The politicised nature of many of the Peshmerga brigades, and lack of a unified command structure, are far more intractable but not insurmountable problems. Significant but slow progress has been made towards a unified Peshmerga command structure, a series of defeats and blunders fighting IS has made it clear that a more unified effort will be necessary to successfully combat ISIS. I would advise that if the Kurdish regional government manages to implement a functional unified command structure then the West should equip them with the spare parts and ammunition they need to deploy their existing heavy equipment and take the fight to IS around Mosul. If it is made clear that supplies will only come once the Kurds implement a workable unified command it could give the initiative the impetus it needs to be put into place.
The Peshmerga would very likely have an overall and local numerical advantage over IS, especially considering that the Islamist group would be taking an enormous risk if it concentrated a very large portion of it's strength on the defence of Mosul. As Operation Free Sinjar has demonstrated, the Kurds do seem able to concentrate the large forces necessary to execute complex urban assault operations. A battle for control of Mosul would be on an entirely different scale however, without their heavy equipment and a unified command it would be an enormously risky and costly undertaking; even with the Iraqi Army moving up from the south. It does, however, remain the best possible chance for anti-IS forces to inflict irreparable attrition to their trained fighters and prestige.
In summary, IS is militarily easy to contain. The difficulty lies in dislodging them from the territory they hold because of their strategy of harassment rather than static defence and continuous offensive action directed against their enemies weakest points. Despite this, I believe their commanders are acutely aware that their strategy would collapse if they were to lose enough of the trained field army to prevent their offensive action from being successful. This cannot simply be achieved by blunting their offensives, leaving them free to withdraw at will and attack elsewhere. In order to inflict the necessary damage they must be forced into conducting a static defensive battle that they do not wish to fight. The only way of doing this, in the author's opinion, is by seriously threatening one of their two major centers of power: Mosul or Raqqa. As there are currently no forces on the ground capable of conducting an offensive towards Raqqa, Mosul is left as the only realistic option open to us. While the Iraqi army is the better equipped force, they will remain unable to concentrate the force to advance northwards with IS threatening their flank in Anbar province.

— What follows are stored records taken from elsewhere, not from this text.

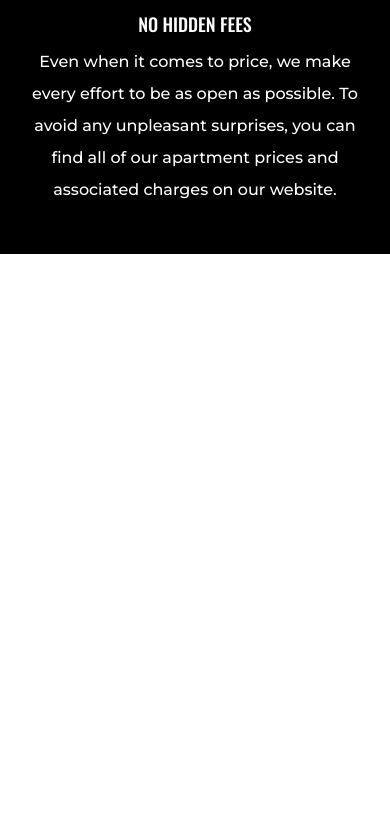
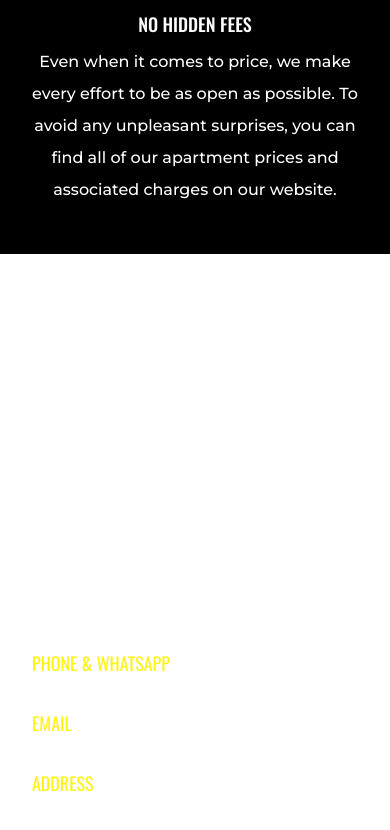
Before and after one commit to techweevil/dalmoore_2.0, a Next.js app: page / in a window 390 px wide. Shown: the part 3823-4653 px from the top of the page. Built offline with nearby package versions, Linux system fonts and the light colour scheme.

Commit message:
home page done

```diff
--- a/components/Footer.tsx
+++ b/components/Footer.tsx
@@ -2,17 +2,17 @@ import React from "react";
 
 const Footer = () => {
   return (
-    <div className="dark:bg-black dark text-white bg-white  md:py-[4em] md:px-[6em] p-[2em] font-monts flex md:flex-row flex-col justify-between ">
-      <div>
-        {" "}
-        <div className=" w-[40%] ">
+    <div className="dark:bg-black dark text-white bg-white  md:py-[4em] md:px-[6em] p-[2em] font-monts flex md:flex-row flex-col justify-between  ">
+      <div className="flex-1">
+        <div className="md:w-[60%] w-full">
           <h1 className="font-default md:text-[40px] text-[32px] font-[500] leading-[2em] ">
             ABOUT FORTMEADE
           </h1>
-          <p className="leading-[1.8em] md:text-[18px] ">
-            <p>
+          <p className="leading-[1.8em]  ">
+            <span>
               CREATING QUALITY URBAN LIFESTYLES, BUILDING STRONGER COMMUNITIES
-            </p>
+            </span>{" "}
+            <br />
             Improving quality of life with an integrated unified approach. Our
             team will handle all aspect including bid/award of contracts,
             management of contracts, RFI and submittal trafficking, payment
@@ -20,19 +20,29 @@ const Footer = () => {
           </p>
         </div>
       </div>
-      <div className="flex-1">
+
+      <div className="">
         <h1 className="font-default md:text-[40px] text-[32px] font-[500] leading-[2em] ">
-          ABOUT FORTMEADE
+          CONTACT
         </h1>
-        <p className="leading-[1.8em] md:text-[18px] ">
-          <p>
-            CREATING QUALITY URBAN LIFESTYLES, BUILDING STRONGER COMMUNITIES
+        <div>
+          <p className="text-secondary font-default text-[18px] leading-[2em]">
+            PHONE & WHATSAPP
           </p>
-          Improving quality of life with an integrated unified approach. Our
-          team will handle all aspect including bid/award of contracts,
-          management of contracts, RFI and submittal trafficking, payment
-          applications, and close out.
-        </p>
+          <p>(+234) -demo-number</p>
+        </div>
+        <div>
+          <p className="text-secondary font-default text-[18px] leading-[2em]">
+            EMAIL
+          </p>
+          <p>demo-email</p>
+        </div>
+        <div>
+          <p className="text-secondary font-default text-[18px] leading-[2em]">
+            ADDRESS
+          </p>
+          <p>demo address</p>
+        </div>
       </div>
     </div>
   );
```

It will therefore have to be the geographically closer Kurdish forces which initiate the battle and begin the process of drawing IS reserves into the city before the Iraqis can advance, certain that those reserves couldn't be employed for offensive action against their Western flank. In the meantime the West needs to help the Kurdish forces build the logistical support structures necessary for them to conduct protracted offensive. The West must also seriously encourage the establishment of a functional unified command, possibly using the delivery of spare parts and ammunition for their existing heavy weapons as an incentive to do so.
Defeating IS is a matter of making their current military strategy for Iraq and Syria unworkable. This can only be achieved by forcing them to fight a battle that will result in the fatal degradation of their fighting power. I believe an attack on Mosul, coordinated in the manner I have laid out, could achieve this without the need for large Western conventional forces.